Turkey: Istanbul Court Holds State Responsible for Failing to Protect Women from Violence

In late May, an Istanbul administrative court held Turkey’s Interior Ministry responsible for the murder of a woman by her estranged husband, ordering the Ministry to pay over $130,000 in compensation to the victim’s family.The husband stabbed the woman, Ayse Ince, 17 times outside her daughter’s school after she fled his abuse and filed for divorce. Before she was killed, Ms. Ince sought help from the police, the prosecutor’s office, and the courts on multiple occasions, but they did little or nothing to protect her. In its landmark ruling in favor of the victim’s family, the Istanbul court said, “[p]rotecting its citizens’ life and property is a fundamental duty of the state.”

According to Turkish advocates, in 2014, half of all women murdered in Turkey were killed by their husbands; most of these murders occurred shortly after the woman sought divorce or freedom. As reported by Al-Monitor, this new ruling sets a precedent that could “force relevant ministries to finally take the problem [of domestic violence] seriously and introduce tighter measures.”

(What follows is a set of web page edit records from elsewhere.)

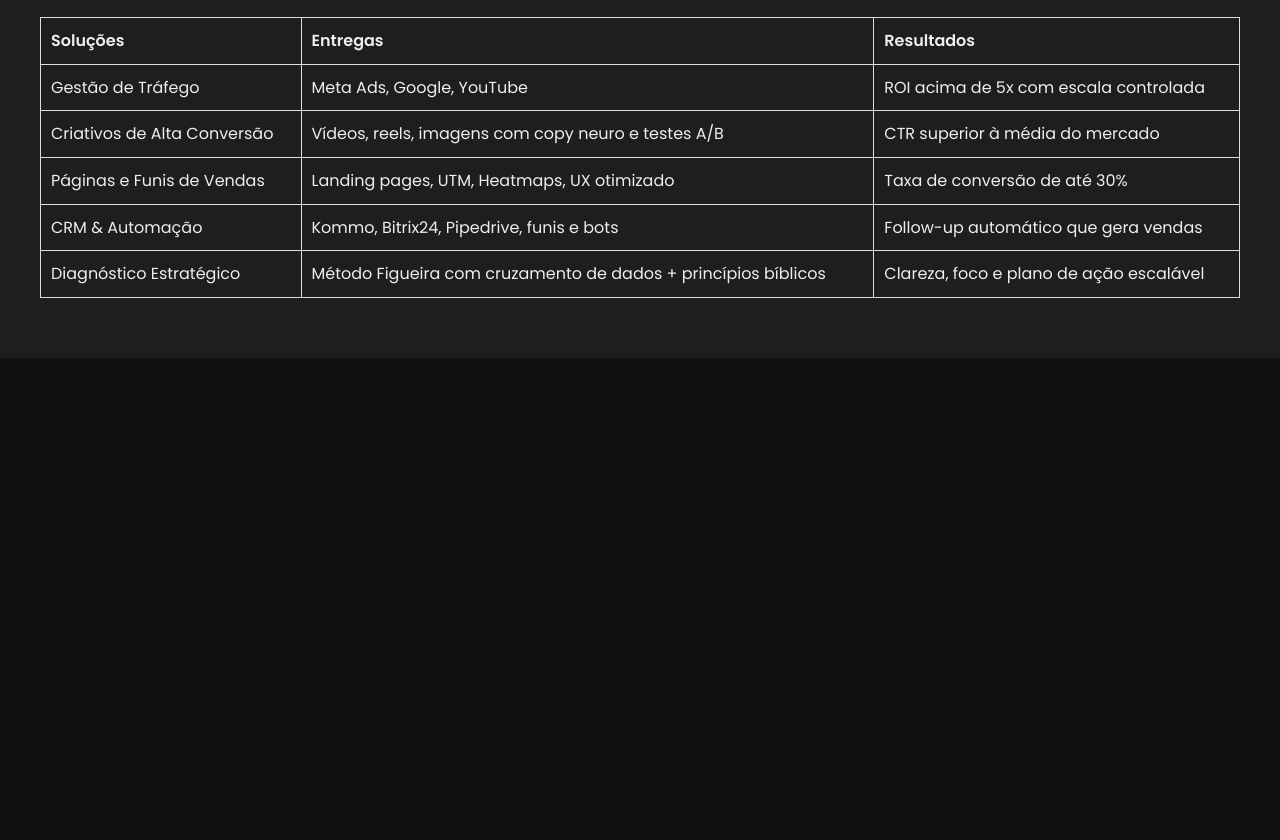
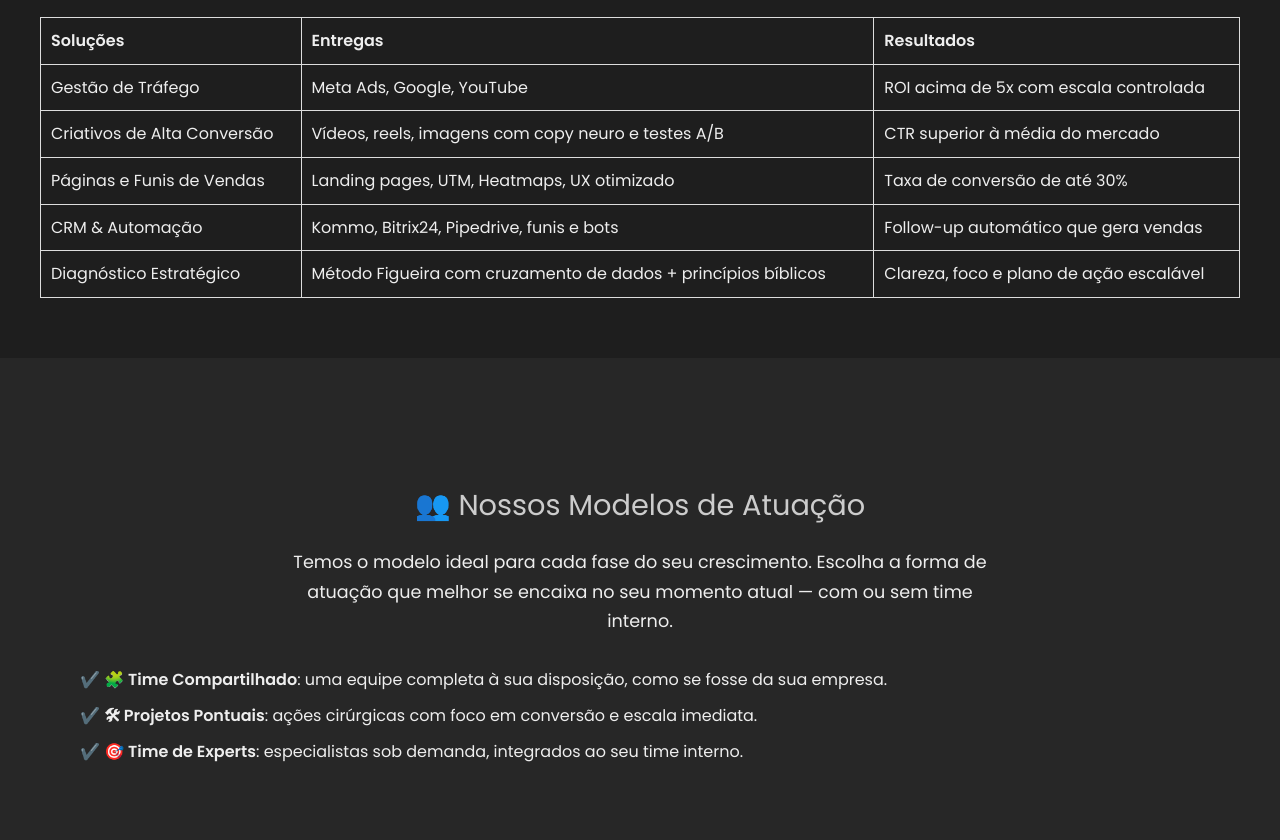
Before and after one commit to tuco-gui/figueira-marketing, a website: page index.html in a window 1280 px wide. Shown: the part 2249-3089 px from the top of the page. Before the commit the page ends 2607 px from the top, so only its background shows below. Drawn offline with Linux system fonts and the light colour scheme.

Commit message:
Update index.html

```diff
--- a/index.html
+++ b/index.html
@@ -2,9 +2,9 @@
 <html lang="pt-BR">
 <head>
   <meta charset="UTF-8" />
-  <meta name="viewport" content="width=device-width, initial-scale=1.0"/>
+  <meta name="viewport" content="width=device-width, initial-scale=1.0" />
   <title>Figueira Marketing</title>
-  <link href="https://fonts.googleapis.com/css2?family=Poppins:wght@400;600&display=swap" rel="stylesheet"/>
+  <link href="https://fonts.googleapis.com/css2?family=Poppins:wght@400;600&display=swap" rel="stylesheet" />
   <link rel="stylesheet" href="./styles.css" />
   <script src="https://kit.fontawesome.com/a6907f3c74.js" crossorigin="anonymous"></script>
 </head>
@@ -114,6 +114,21 @@
     </div>
   </section>
 
+  <!-- MODELOS DE ATUAÇÃO -->
+  <section id="modelos" class="section gray">
+    <div class="container">
+      <h2>👥 Nossos Modelos de Atuação</h2>
+      <p style="max-width: 700px; margin: 0 auto 30px;">
+        Temos o modelo ideal para cada fase do seu crescimento. Escolha a forma de atuação que melhor se encaixa no seu momento atual — com ou sem time interno.
+      </p>
+      <ul class="models">
+        <li><strong>🧩 Time Compartilhado</strong>: uma equipe completa à sua disposição, como se fosse da sua empresa.</li>
+        <li><strong>🛠 Projetos Pontuais</strong>: ações cirúrgicas com foco em conversão e escala imediata.</li>
+        <li><strong>🎯 Time de Experts</strong>: especialistas sob demanda, integrados ao seu time interno.</li>
+      </ul>
+    </div>
+  </section>
+
   <script src="script.js"></script>
 </body>
 </html>
```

Compiled from: Hurtas, Sibel, Turkish Court Makes Landmark Ruling on Women’s Murders, Al Monitor (June 12, 2015).